I don’t think there is a verse of Scripture that I quote more often than Romans 8:28, “And we know that God causes everything to work together for the good of those who love God and are called according to his purpose for them.” I also like The Message translation of that verse, “We can be so sure that every detail in our lives of love for God is worked into something good.”
All things. Every detail. Not just the good things. Not just the godly things. Not just the things we like. All things – every detail.
Think about your biggest regrets. Dare we believe that God can take the very worst things we have done, or that have been done to us, and use them for something good?
- Former addicts, at Alcoholics Anonymous, becoming sponsors to guide addicts who are new to recovery.
- Victims of sexual assault, who have been healed from their trauma, offering help to more recent victims.
- Convicts, using their incarceration as time to turn their lives around; getting education, and training, and possibly even finding Jesus.
- Older vets helping younger vets who struggle to re-enter this world after war.
- Those who have grieved helping those who are now grieving.
- Or, the wisdom that comes from accumulated life experiences – good and bad.
Think about the horror and ugliness of the cross, where Jesus died a death he did not deserve to die, and the beauty of our redemption.
God causes all things to work together for good – every regret, every detail. That doesn’t mean that what happened wasn’t horrific – nothing can change that. It doesn’t mean that God causes bad things to happen.
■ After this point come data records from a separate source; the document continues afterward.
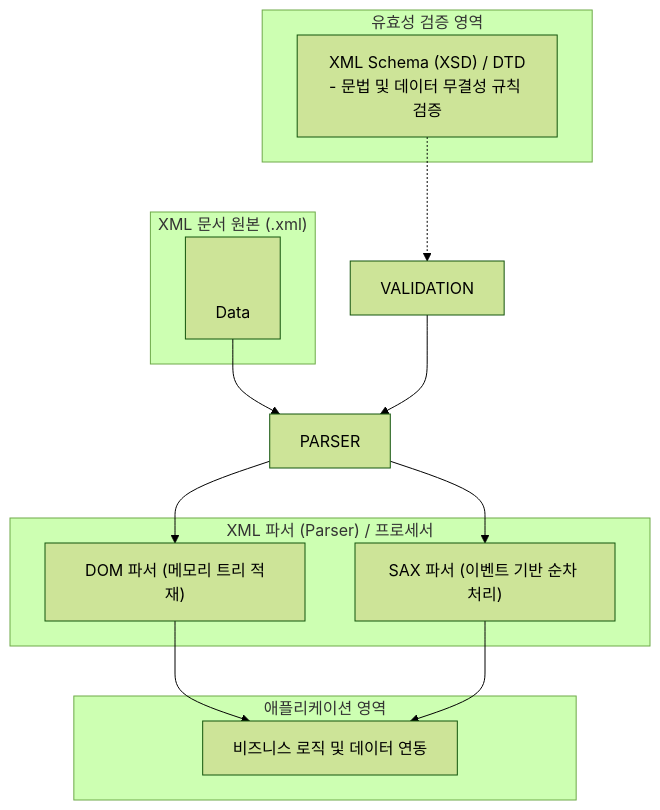
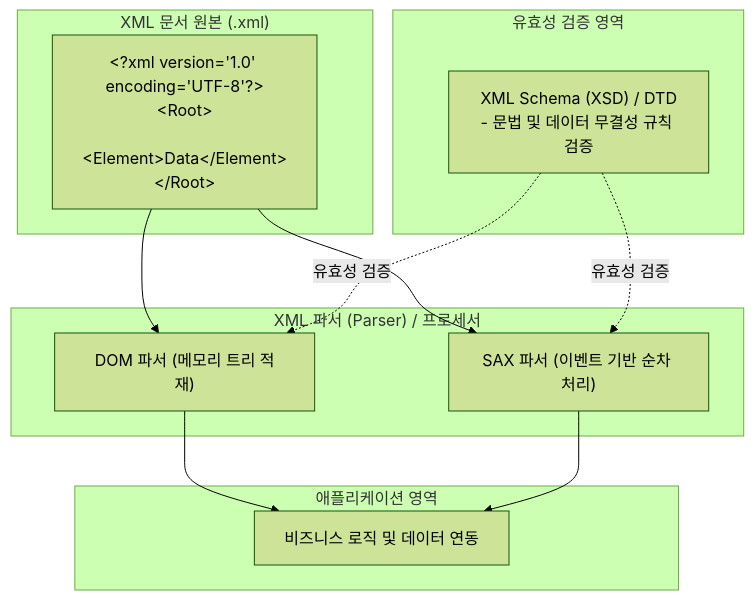
One commit to supremethumb/supremethumb.github.io changed the diagram in content/01_IT Tech/XML.md. Above: the diagram before and after it, drawn with Mermaid (forest theme). The commit also changed other lines of this file and 362 other files, not shown here.

````diff
--- a/content/01_IT Tech/XML.md
+++ b/content/01_IT Tech/XML.md
@@ -23,26 +32,23 @@
 ```mermaid
 flowchart TB
     subgraph Source["XML 문서 원본 (.xml)"]
-        DOC["<?xml version='1.0' encoding='UTF-8'?>\n<Root>\n  <Element>Data</Element>\n</Root>"]
+        DOC["&lt;?xml version='1.0' encoding='UTF-8'?&gt;<br/>&lt;Root&gt;<br/>  &lt;Element&gt;Data&lt;/Element&gt;<br/>&lt;/Root&gt;"]
     end
 
     subgraph Validation["유효성 검증 영역"]
         SCHEMA["XML Schema (XSD) / DTD<br/>- 문법 및 데이터 무결성 규칙 검증"]
     end
 
     subgraph Parser["XML 파서 (Parser) / 프로세서"]
         DOM["DOM 파서 (메모리 트리 적재)"]
         SAX["SAX 파서 (이벤트 기반 순차 처리)"]
     end
 
     subgraph Target["애플리케이션 영역"]
         APP["비즈니스 로직 및 데이터 연동"]
     end
 
-    DOC --> PARSER
-    SCHEMA -.-> VALIDATION
-    VALIDATION --> PARSER
-    PARSER --> DOM & SAX
+    DOC --> DOM & SAX
+    SCHEMA -.->|유효성 검증| DOM & SAX
     DOM & SAX --> APP
-
 ```
````
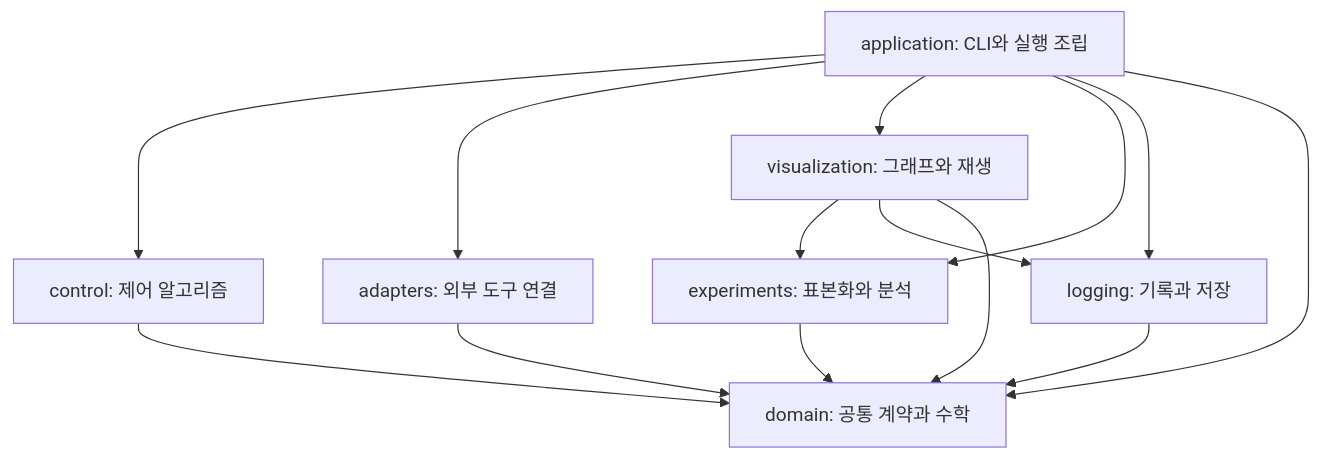
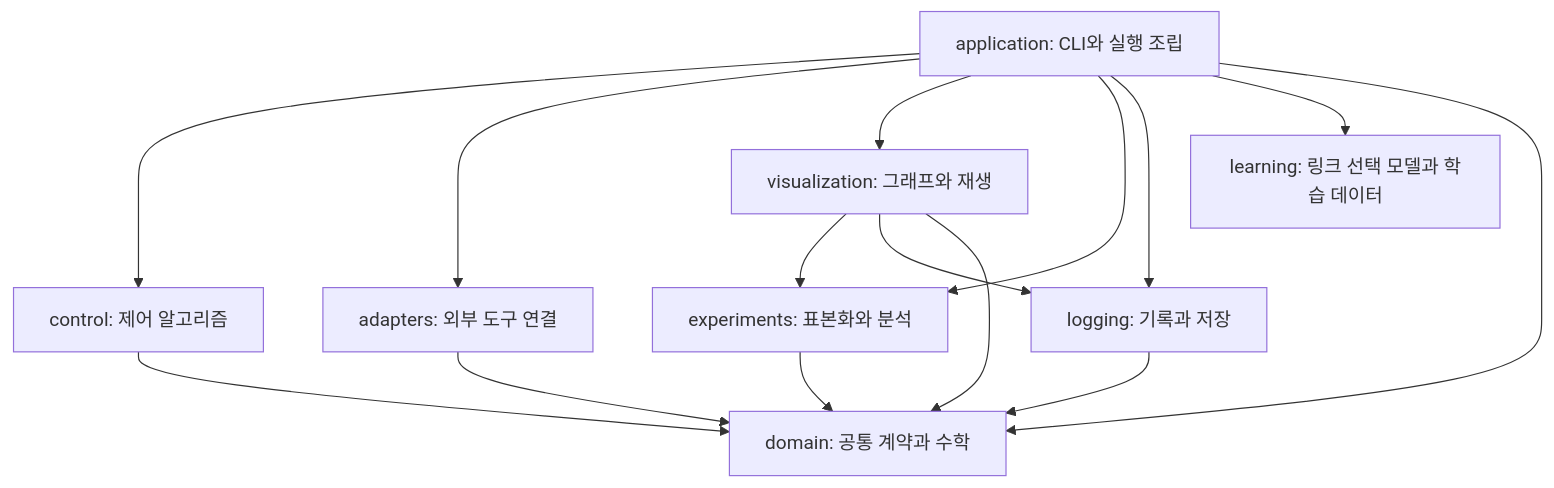
The diagram in docs/current/dependencies.md (JinooLi/safe-sequential-kinematics-control), drawn with Mermaid before and after one commit. The commit also changed other lines of this file and 44 other files, not shown here.

````diff
--- a/docs/current/dependencies.md
+++ b/docs/current/dependencies.md
@@ -9,16 +9,17 @@
 ```mermaid
 flowchart TD
     A["application: CLI와 실행 조립"] --> C["control: 제어 알고리즘"]
     A --> B["adapters: 외부 도구 연결"]
     A --> V["visualization: 그래프와 재생"]
     A --> E["experiments: 표본화와 분석"]
     A --> L["logging: 기록과 저장"]
+    A --> N["learning: 링크 선택 모델과 학습 데이터"]
     A --> D["domain: 공통 계약과 수학"]
     V --> E
     V --> L
     V --> D
     C --> D
     B --> D
     E --> D
     L --> D
 ```
````
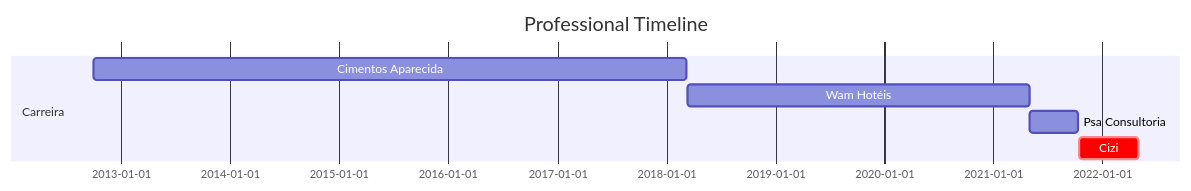
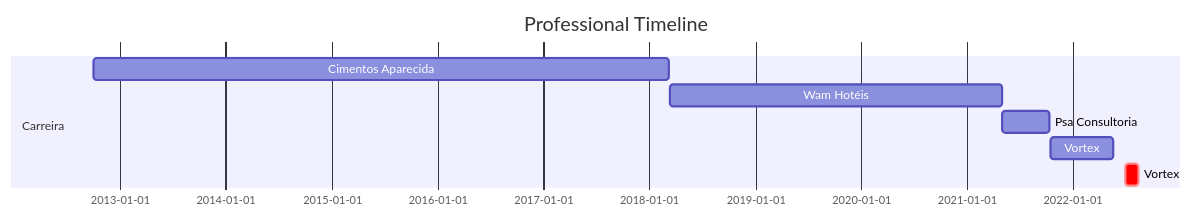
The diagram in README.md (Robisonnunes/RobisonNunes), drawn with Mermaid before and after one commit.

````diff
--- a/README.md
+++ b/README.md
@@ -15,14 +15,14 @@
 ```mermaid
 
 gantt
 dateFormat  YYYY-MM-DD
 title Professional Timeline
 
 section Carreira
 Cimentos Aparecida    :2012-10-01,2018-03-10
 Wam Hotéis            :2018-03-13,2021-04-30
 Psa Consultoria       :2021-05-03,2021-10-12
-Cizi                  :crit,2021-10-15,2022-05-01
-
+Vortex                :2021-10-15,2022-05-19
+Vortex                :crit,2022-07-01,2022-08-15
 
 ```
````
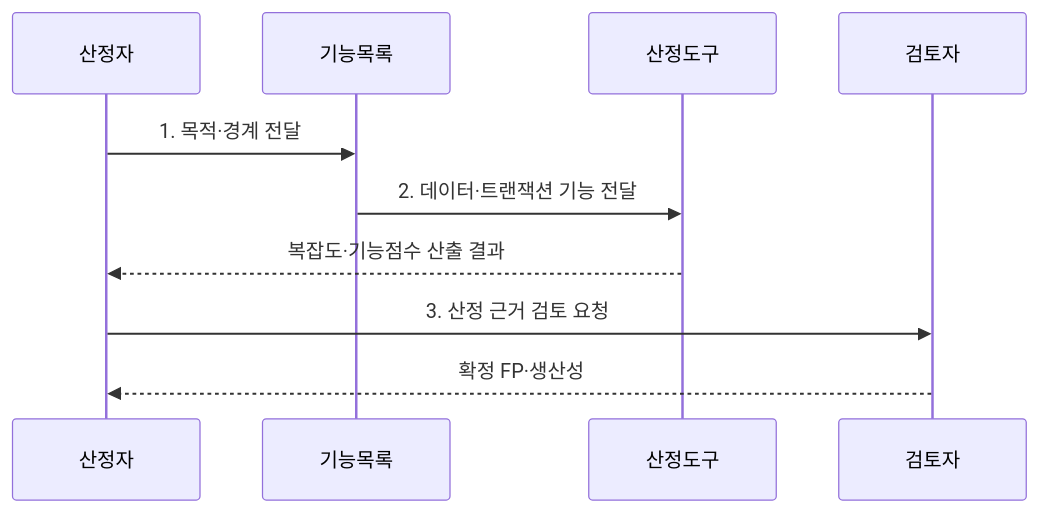
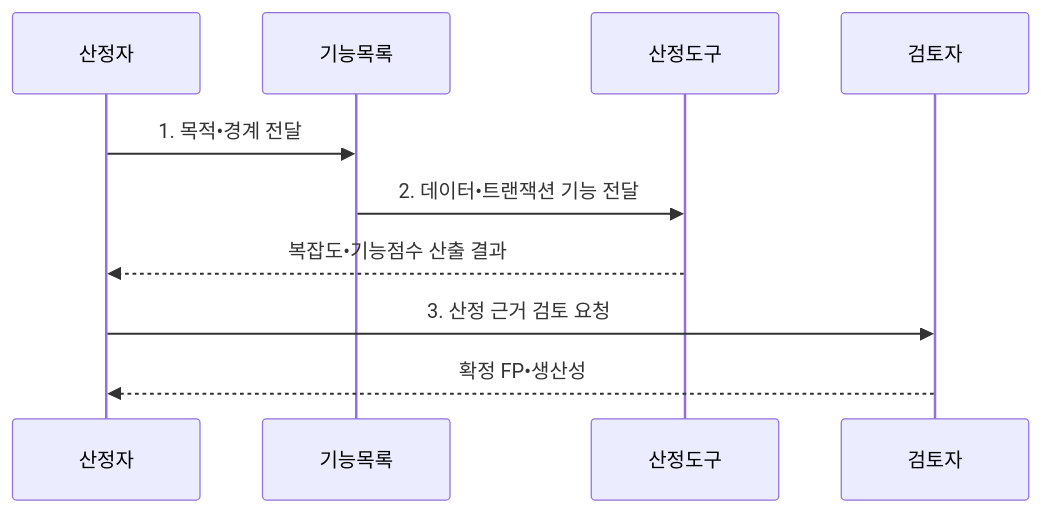
One commit to agnusdei1207/knowledge-base changed the second of 2 diagrams in src/content/docs/notes/06-evaluation/034_fp_productivity.md. Above: the diagram before and after it, drawn with Mermaid. The commit also changed other lines of this file and 953 other files, not shown here.

````diff
--- a/src/content/docs/notes/06-evaluation/034_fp_productivity.md
+++ b/src/content/docs/notes/06-evaluation/034_fp_productivity.md
@@ -103,12 +103,12 @@
 ```mermaid
 sequenceDiagram
     participant E as 산정자
     participant S as 기능목록
     participant C as 산정도구
     participant R as 검토자
-    E->>S: 1. 목적·경계 전달
-    S->>C: 2. 데이터·트랜잭션 기능 전달
-    C-->>E: 복잡도·기능점수 산출 결과
+    E->>S: 1. 목적•경계 전달
+    S->>C: 2. 데이터•트랜잭션 기능 전달
+    C-->>E: 복잡도•기능점수 산출 결과
     E->>R: 3. 산정 근거 검토 요청
-    R-->>E: 확정 FP·생산성
+    R-->>E: 확정 FP•생산성
 ```
````
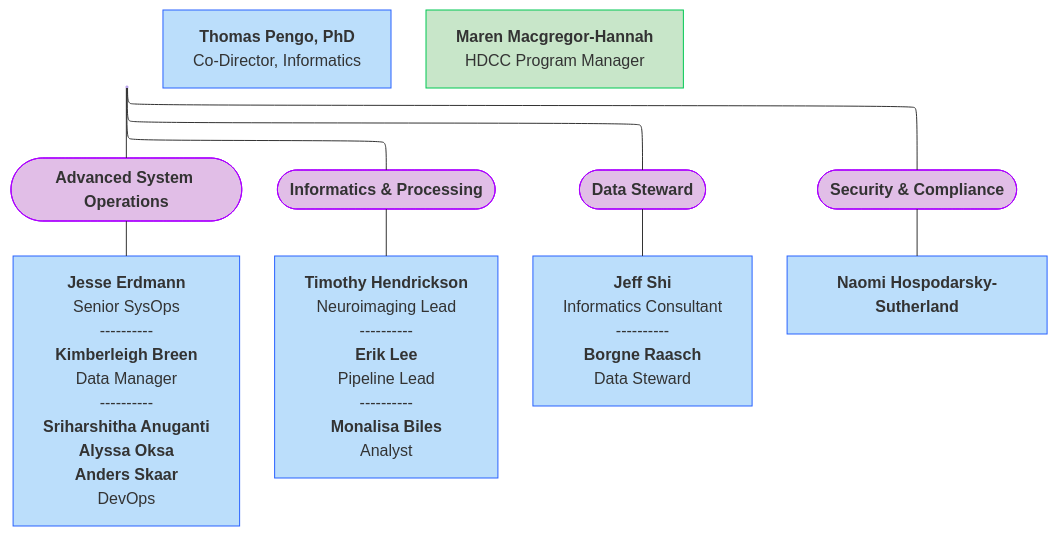
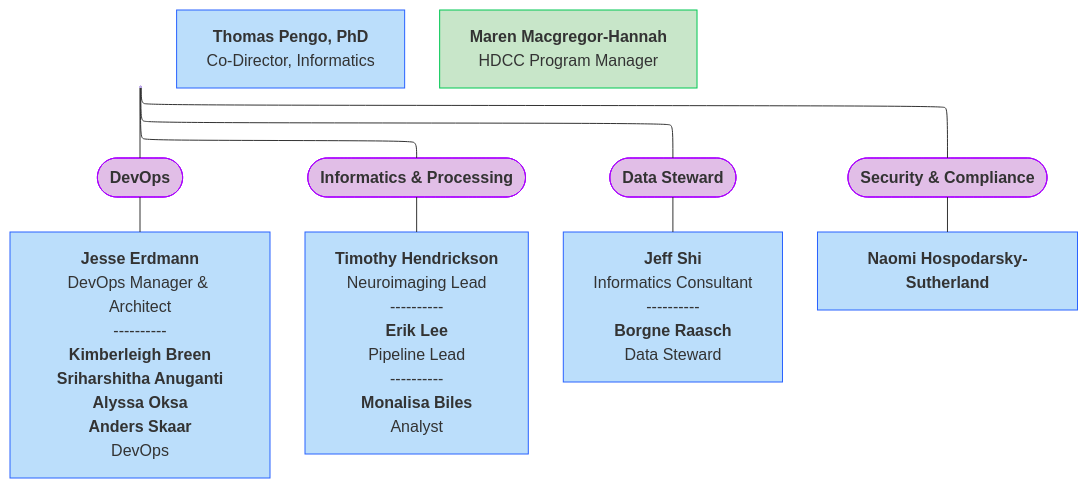
Before and after one commit to DCAN-Labs/hbcd-docs-internal: the diagram in docs/orgcharts/mermaid/midb-informatics.mmd, drawn with Mermaid. The commit also changed 2 other files, not shown here.

Commit message:
corrections to informatics OC

```diff
--- a/docs/orgcharts/mermaid/midb-informatics.mmd
+++ b/docs/orgcharts/mermaid/midb-informatics.mmd
@@ -1,35 +1,32 @@
 ---
 config:
   layout: elk
 ---
 flowchart TB
-    L["<b>Maren Macgregor-Hannah</b><br>HDCC Program Manager"] --- N(["<b>Advanced System Operations</b>"]) & O(["<b>Informatics &amp; Processing</b>"]) & P(["<b>Data Steward</b>"]) & n8(["<b>Security &amp; Compliance</b>"])
-    N --- Q["<b>Jesse Erdmann</b><br>Senior SysOps
-    ----------
-    <b>Kimberleigh Breen</b><br>Data Manager
-    ----------
-    <b>Sriharshitha Anuganti<br>Alyssa Oksa<br>Anders Skaar</b><br>DevOps"]
+    L["<b>Maren Macgregor-Hannah</b><br>HDCC Program Manager"] --- N(["<b>DevOps</b>"]) & O(["<b>Informatics &amp; Processing</b>"]) & P(["<b>Data Steward</b>"]) & n8(["<b>Security &amp; Compliance</b>"])
+    N --- Q@{ label: "<b>Jesse Erdmann</b><br><span style=\"color:\">DevOps Manager &amp; Architect<br></span>----------<br><b>Kimberleigh Breen<br></b><b>Sriharshitha Anuganti<br>Alyssa Oksa<br>Anders Skaar</b><br>DevOps" }
     O --- n4["<b>Timothy Hendrickson</b><br>Neuroimaging Lead
     ----------
     <b>Erik Lee</b><br>Pipeline Lead
     ----------
     <b>Monalisa Biles</b><br>Analyst"]
     P --- n7["<b>Jeff Shi</b><br>Informatics Consultant
     ----------
     <b>Borgne Raasch</b><br>Data Steward"]
     n8 --- n9["<b>Naomi Hospodarsky-Sutherland</b>"]
     n10["<b>Thomas Pengo, PhD</b><br>Co-Director, Informatics"]
     n11["<b>Maren Macgregor-Hannah</b><br>HDCC Program Manager"]
     L@{ shape: anchor}
+    Q@{ shape: rect}
     n11@{ shape: rect}
     style L fill:#C8E6C9,stroke:#00C853
     style N fill:#E1BEE7,stroke:#AA00FF
     style O fill:#E1BEE7,stroke:#AA00FF
     style P fill:#E1BEE7,stroke:#AA00FF
     style n8 fill:#E1BEE7,stroke:#AA00FF
     style Q fill:#BBDEFB,stroke:#2962FF
     style n4 fill:#BBDEFB,stroke:#2962FF
     style n7 fill:#BBDEFB,stroke:#2962FF
     style n9 fill:#BBDEFB,stroke:#2962FF
     style n10 fill:#BBDEFB,stroke:#2962FF
     style n11 fill:#C8E6C9,stroke:#00C853
```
But, God doesn’t let any opportunity go to waste to redeem and restore what is so terribly broken.
Brennan Manning, who was a Catholic priest for years and an alcoholic, in and out of recovery, once wrote, “To live by grace means to acknowledge my whole life story, the light side and the dark (substitute regrets). In admitting my shadow-side (substitute regrets, again) I learn who I am and what God’s grace means.”
Wherever you have been, whatever you have done, whatever has been done to you, whatever pain you have carried or are carrying; however horrible, tragic, embarrassing, foolish, or shameful your past may seem; God has a better future for you. And, God doesn’t just erase the past. God actually use the details of your life – good and bad – to create something new and beautiful.
So, what are your regrets? What are your regrets?
Restore our fortunes, O Lord.